● **PROBLEM TO SOLVE**:
Count the lines of data below that include "markdown". Provide only the number.
** SUPPLIED MATERIAL follows **
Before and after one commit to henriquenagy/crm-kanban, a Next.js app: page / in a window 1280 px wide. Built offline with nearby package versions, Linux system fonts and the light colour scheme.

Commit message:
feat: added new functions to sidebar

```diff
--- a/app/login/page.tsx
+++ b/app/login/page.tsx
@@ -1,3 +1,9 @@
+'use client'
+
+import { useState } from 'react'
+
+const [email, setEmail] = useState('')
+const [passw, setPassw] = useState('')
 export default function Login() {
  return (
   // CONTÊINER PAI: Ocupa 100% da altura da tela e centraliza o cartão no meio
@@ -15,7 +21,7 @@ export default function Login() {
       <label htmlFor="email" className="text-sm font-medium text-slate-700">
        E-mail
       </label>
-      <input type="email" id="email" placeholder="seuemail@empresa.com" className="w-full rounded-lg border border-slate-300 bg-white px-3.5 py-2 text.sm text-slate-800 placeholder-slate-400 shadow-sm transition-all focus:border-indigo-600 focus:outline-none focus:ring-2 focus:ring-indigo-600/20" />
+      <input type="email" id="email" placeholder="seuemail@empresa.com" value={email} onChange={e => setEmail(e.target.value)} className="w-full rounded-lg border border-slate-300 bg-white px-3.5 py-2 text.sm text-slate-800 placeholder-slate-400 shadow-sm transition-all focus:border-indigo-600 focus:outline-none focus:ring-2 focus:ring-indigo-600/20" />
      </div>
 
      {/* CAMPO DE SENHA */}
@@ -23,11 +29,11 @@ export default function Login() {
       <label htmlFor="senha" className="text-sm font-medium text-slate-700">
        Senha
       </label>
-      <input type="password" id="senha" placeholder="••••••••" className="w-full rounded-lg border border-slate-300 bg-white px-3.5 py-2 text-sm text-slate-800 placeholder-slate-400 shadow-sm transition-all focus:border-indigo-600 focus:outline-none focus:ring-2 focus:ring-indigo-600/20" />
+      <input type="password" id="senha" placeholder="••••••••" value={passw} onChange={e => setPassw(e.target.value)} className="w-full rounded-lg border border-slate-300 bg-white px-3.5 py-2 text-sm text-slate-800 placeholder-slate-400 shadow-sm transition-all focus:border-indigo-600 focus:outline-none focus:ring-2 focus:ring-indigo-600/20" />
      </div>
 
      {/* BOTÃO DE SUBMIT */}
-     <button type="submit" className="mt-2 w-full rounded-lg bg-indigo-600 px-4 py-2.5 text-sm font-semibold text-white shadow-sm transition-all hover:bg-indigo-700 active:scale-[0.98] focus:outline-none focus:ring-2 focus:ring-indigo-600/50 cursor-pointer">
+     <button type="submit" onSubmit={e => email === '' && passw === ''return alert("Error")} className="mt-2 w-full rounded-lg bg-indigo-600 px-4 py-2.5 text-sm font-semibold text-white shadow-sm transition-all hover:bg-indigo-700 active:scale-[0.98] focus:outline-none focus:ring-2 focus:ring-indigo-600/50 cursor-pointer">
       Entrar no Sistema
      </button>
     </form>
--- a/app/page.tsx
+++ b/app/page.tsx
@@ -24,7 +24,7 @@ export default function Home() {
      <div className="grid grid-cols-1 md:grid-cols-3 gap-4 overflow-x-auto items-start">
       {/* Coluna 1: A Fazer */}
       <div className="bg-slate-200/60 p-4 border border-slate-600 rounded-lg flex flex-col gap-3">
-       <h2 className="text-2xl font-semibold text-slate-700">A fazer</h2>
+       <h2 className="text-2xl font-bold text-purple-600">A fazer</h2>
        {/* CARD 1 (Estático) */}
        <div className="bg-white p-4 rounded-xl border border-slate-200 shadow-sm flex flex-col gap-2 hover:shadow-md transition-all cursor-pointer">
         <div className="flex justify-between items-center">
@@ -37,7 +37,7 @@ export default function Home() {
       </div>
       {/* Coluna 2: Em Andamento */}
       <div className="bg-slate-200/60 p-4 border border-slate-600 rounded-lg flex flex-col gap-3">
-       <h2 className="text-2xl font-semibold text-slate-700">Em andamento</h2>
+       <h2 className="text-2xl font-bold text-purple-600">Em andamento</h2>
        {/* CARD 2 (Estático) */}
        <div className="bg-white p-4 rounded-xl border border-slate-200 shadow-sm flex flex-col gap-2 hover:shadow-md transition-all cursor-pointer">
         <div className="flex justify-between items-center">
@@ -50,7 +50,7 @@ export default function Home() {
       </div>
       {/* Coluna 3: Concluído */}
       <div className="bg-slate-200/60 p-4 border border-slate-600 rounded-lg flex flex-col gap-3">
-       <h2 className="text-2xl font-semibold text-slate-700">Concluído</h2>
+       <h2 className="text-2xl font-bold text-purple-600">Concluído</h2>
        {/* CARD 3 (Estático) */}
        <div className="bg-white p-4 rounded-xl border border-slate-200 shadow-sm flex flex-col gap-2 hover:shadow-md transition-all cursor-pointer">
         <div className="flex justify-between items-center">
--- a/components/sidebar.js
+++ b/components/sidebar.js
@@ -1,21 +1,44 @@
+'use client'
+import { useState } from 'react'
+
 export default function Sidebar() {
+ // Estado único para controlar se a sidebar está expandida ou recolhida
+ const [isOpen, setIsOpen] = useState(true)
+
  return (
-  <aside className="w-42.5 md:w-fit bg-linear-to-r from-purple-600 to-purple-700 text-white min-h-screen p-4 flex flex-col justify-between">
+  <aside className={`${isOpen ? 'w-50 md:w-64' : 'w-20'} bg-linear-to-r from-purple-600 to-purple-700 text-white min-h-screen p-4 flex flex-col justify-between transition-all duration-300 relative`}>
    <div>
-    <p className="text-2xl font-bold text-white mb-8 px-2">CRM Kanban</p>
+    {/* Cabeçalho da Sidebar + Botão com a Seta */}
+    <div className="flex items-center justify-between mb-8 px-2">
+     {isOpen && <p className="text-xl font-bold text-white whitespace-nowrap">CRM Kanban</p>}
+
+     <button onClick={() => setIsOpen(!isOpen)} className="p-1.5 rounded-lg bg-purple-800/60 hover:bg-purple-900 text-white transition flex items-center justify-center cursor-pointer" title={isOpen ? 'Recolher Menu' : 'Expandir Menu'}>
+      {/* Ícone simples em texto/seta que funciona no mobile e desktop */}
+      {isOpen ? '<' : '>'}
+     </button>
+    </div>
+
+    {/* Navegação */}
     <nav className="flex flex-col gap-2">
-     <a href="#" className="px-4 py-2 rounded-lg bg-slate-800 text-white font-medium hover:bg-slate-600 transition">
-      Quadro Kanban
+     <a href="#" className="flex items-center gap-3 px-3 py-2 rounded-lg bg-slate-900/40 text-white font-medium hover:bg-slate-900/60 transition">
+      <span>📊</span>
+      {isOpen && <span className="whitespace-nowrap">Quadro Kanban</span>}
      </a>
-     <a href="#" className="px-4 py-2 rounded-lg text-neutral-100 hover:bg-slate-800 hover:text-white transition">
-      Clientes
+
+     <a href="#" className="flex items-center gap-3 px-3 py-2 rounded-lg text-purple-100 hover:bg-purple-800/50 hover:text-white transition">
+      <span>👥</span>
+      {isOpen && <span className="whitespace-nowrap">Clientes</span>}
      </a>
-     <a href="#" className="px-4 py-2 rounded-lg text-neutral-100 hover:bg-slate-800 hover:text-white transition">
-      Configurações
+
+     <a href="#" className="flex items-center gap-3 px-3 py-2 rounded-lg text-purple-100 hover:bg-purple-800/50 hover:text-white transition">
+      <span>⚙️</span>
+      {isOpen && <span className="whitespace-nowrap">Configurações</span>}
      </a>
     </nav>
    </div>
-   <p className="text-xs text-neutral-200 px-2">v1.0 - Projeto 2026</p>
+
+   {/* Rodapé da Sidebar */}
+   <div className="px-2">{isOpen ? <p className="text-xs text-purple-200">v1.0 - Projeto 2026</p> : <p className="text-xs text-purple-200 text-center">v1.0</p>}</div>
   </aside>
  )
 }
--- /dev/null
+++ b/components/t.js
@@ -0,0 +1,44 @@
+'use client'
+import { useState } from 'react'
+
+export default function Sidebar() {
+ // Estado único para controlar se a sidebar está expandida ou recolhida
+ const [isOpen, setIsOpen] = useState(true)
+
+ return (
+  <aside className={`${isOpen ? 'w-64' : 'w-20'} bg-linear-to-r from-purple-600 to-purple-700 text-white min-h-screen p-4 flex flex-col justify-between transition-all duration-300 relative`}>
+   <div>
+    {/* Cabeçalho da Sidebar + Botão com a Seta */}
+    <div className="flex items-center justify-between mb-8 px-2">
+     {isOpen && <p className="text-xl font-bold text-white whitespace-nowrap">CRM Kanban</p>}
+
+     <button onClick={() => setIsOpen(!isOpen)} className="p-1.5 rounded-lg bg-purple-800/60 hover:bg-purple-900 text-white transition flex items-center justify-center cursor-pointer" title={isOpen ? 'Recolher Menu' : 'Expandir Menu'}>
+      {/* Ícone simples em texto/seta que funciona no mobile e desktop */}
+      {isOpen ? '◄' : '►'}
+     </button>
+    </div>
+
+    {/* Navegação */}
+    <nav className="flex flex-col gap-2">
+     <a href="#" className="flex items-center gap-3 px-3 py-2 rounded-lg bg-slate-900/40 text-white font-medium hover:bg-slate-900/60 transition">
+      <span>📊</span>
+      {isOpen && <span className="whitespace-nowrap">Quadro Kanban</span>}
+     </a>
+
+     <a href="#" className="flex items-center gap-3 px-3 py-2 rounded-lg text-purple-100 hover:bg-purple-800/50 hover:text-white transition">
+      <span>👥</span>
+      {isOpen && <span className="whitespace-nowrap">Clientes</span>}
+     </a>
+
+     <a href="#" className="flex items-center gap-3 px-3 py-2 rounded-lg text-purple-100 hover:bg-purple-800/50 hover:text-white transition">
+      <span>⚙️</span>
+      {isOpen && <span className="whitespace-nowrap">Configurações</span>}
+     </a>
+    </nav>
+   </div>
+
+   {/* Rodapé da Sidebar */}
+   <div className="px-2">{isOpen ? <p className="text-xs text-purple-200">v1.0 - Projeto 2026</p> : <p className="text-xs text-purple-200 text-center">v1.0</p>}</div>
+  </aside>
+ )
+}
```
** End of SUPPLIED MATERIAL **
** SUPPLIED MATERIAL follows **
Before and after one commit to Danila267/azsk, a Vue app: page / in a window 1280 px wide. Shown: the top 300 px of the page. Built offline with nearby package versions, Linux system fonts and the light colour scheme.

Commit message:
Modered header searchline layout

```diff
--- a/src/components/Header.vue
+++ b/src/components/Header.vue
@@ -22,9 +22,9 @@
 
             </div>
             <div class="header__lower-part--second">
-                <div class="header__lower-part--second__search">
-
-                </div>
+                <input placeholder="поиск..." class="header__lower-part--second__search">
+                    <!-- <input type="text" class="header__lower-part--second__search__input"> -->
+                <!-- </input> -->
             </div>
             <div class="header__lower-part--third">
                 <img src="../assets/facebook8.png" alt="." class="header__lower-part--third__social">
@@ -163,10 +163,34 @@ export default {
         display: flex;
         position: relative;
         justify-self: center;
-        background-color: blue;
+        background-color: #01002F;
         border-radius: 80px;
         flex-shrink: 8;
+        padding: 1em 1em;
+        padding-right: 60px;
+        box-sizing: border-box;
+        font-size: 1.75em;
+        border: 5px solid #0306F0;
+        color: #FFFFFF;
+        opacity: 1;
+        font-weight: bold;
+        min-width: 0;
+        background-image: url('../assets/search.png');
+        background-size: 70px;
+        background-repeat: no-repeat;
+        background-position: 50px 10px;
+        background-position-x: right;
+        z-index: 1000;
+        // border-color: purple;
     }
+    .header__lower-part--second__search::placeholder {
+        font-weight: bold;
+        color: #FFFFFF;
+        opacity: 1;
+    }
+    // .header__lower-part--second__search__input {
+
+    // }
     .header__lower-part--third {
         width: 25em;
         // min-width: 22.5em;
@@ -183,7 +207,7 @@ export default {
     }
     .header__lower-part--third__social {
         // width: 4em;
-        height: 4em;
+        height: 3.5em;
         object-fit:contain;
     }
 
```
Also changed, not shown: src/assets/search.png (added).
** End of SUPPLIED MATERIAL **
** SUPPLIED MATERIAL follows **
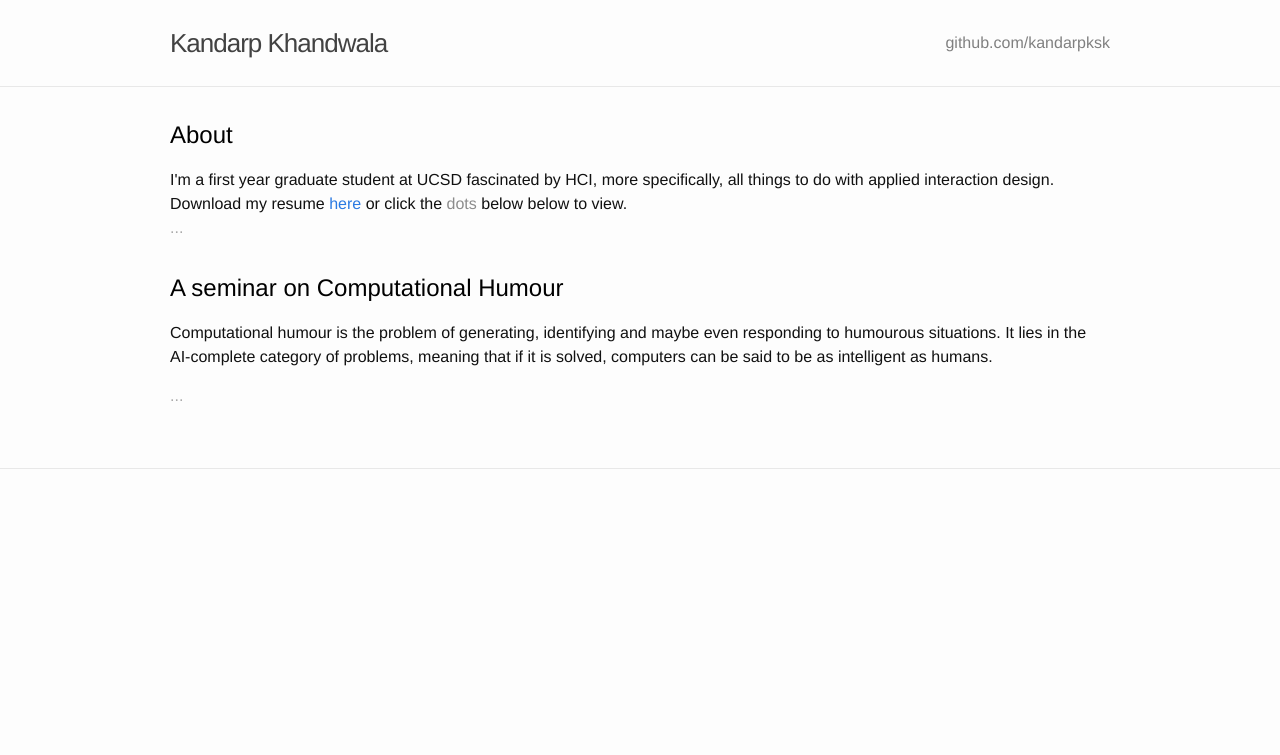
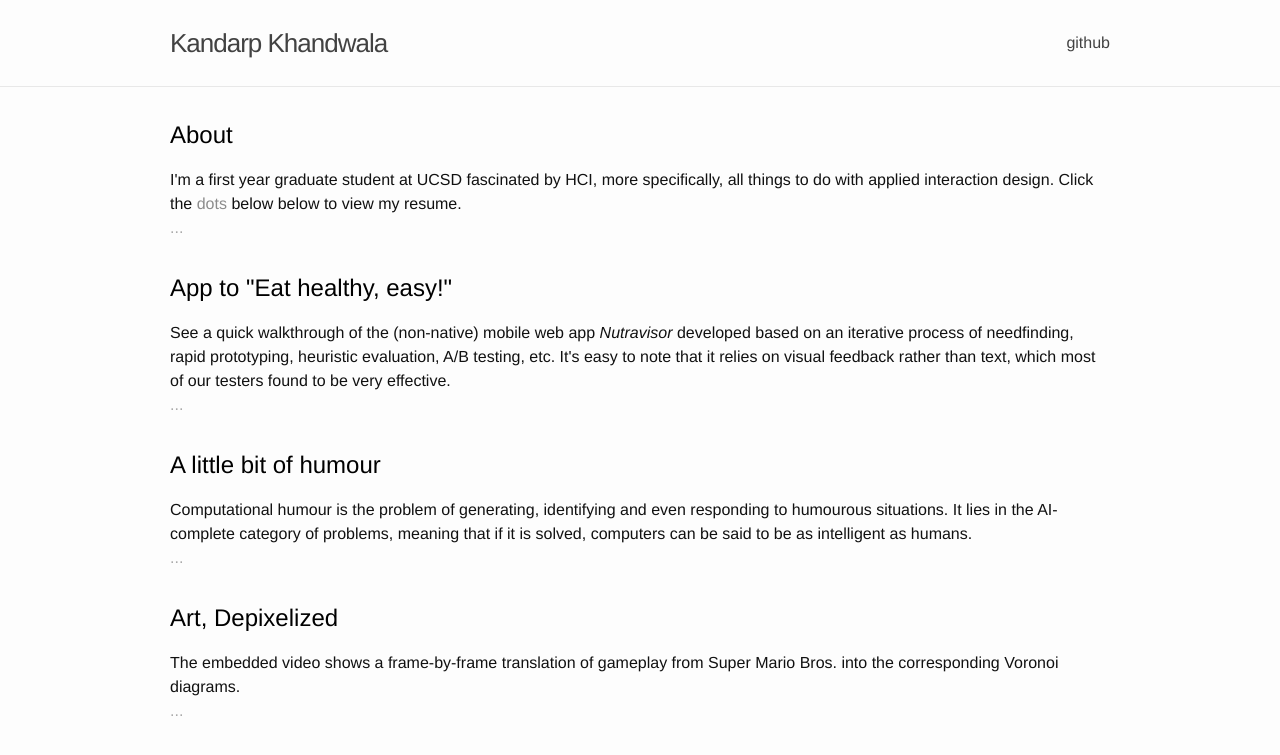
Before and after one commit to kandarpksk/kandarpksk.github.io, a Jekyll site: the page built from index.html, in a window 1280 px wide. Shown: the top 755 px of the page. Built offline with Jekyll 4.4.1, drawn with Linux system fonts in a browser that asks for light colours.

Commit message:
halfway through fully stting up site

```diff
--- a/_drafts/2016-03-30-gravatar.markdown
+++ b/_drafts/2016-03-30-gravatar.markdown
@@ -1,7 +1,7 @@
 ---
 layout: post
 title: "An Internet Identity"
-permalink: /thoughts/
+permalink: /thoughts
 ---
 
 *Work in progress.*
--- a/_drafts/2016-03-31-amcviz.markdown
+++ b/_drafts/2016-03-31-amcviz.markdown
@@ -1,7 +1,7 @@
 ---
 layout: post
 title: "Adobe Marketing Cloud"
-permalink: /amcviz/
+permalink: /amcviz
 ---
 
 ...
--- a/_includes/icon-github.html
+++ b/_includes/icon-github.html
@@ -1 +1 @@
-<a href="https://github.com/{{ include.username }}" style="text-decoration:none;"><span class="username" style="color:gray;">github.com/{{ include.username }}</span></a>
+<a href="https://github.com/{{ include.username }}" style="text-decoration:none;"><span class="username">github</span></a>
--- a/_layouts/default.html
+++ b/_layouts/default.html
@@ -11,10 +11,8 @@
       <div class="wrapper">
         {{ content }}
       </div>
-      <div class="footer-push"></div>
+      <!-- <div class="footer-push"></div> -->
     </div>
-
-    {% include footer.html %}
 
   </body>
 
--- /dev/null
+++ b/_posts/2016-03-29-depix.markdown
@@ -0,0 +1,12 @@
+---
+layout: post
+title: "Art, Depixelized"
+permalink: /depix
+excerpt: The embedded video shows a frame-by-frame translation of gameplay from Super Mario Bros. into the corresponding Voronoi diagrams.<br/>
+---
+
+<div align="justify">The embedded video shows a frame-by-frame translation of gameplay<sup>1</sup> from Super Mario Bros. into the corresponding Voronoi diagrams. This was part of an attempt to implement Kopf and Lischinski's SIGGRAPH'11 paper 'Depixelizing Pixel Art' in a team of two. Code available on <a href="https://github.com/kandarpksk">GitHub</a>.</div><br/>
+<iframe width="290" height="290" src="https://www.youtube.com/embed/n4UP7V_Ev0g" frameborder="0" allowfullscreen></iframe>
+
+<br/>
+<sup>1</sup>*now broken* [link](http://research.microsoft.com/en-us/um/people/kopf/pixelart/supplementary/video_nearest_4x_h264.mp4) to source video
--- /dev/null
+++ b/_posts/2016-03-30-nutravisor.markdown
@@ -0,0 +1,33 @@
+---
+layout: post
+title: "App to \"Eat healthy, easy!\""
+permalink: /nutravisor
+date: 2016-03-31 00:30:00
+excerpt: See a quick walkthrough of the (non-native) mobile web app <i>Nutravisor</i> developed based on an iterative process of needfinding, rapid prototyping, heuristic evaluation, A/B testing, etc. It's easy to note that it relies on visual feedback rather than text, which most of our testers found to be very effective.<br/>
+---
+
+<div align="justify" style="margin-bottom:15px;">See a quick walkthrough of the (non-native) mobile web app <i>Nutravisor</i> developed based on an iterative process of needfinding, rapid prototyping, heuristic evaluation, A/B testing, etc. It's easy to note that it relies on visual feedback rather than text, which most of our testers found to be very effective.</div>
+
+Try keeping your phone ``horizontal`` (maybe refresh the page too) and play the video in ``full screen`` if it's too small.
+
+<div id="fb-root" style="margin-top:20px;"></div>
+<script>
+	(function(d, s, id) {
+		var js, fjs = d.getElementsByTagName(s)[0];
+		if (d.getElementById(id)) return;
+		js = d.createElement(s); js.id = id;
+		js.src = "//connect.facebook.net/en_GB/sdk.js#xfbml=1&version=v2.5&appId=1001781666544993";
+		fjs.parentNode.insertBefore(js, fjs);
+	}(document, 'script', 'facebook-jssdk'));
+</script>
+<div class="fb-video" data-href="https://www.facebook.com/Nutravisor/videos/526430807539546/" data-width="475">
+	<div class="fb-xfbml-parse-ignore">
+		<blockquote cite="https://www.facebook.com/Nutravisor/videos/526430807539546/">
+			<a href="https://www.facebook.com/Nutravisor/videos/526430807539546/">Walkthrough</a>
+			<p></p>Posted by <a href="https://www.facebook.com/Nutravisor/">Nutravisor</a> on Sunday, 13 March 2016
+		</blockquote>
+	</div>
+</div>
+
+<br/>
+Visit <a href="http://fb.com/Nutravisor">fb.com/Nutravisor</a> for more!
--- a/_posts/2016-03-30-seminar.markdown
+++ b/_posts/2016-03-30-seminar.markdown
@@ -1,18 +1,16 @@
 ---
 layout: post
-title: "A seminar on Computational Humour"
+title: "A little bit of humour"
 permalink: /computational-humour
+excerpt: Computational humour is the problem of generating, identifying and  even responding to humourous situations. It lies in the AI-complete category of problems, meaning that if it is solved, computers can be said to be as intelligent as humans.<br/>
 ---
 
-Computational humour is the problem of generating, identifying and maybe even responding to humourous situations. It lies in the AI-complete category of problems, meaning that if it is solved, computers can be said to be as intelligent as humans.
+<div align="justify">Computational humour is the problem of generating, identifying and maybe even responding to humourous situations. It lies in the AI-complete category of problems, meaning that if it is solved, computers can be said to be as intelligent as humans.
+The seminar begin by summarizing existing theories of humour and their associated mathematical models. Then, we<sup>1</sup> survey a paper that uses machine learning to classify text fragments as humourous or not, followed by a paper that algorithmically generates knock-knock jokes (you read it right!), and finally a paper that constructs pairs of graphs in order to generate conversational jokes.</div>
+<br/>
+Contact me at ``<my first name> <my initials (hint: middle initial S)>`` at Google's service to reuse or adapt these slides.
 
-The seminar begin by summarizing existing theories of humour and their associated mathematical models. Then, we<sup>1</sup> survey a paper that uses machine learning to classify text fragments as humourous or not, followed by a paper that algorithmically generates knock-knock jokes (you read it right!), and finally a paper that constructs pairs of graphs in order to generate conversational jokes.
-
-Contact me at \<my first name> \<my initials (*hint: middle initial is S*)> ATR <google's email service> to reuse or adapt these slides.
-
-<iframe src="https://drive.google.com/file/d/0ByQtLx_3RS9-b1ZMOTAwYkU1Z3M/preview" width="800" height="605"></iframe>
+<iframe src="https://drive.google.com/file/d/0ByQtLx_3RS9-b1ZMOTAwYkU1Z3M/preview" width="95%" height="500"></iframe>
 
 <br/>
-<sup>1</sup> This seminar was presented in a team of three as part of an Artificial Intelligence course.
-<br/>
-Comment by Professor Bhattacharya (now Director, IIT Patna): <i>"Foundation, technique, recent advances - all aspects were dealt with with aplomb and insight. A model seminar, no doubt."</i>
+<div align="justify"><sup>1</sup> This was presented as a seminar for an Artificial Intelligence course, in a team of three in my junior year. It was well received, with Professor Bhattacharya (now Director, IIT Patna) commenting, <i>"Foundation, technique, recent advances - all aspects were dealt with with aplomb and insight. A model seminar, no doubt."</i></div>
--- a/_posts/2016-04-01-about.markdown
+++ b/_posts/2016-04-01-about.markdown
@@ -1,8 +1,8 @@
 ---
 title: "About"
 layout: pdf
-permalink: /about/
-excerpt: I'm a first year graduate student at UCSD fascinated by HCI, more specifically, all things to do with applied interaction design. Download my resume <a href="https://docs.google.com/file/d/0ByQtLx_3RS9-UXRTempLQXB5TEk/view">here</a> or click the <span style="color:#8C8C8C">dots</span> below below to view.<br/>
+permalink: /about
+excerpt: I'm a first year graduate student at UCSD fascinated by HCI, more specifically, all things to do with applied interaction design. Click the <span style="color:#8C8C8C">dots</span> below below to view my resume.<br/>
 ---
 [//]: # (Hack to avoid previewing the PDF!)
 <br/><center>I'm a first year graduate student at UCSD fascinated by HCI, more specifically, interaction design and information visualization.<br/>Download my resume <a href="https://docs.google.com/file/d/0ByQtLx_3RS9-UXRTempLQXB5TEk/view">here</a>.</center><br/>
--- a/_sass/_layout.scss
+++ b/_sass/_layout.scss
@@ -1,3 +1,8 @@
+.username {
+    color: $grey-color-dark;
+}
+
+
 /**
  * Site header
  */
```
** End of SUPPLIED MATERIAL **
● **SOLUTION**:
10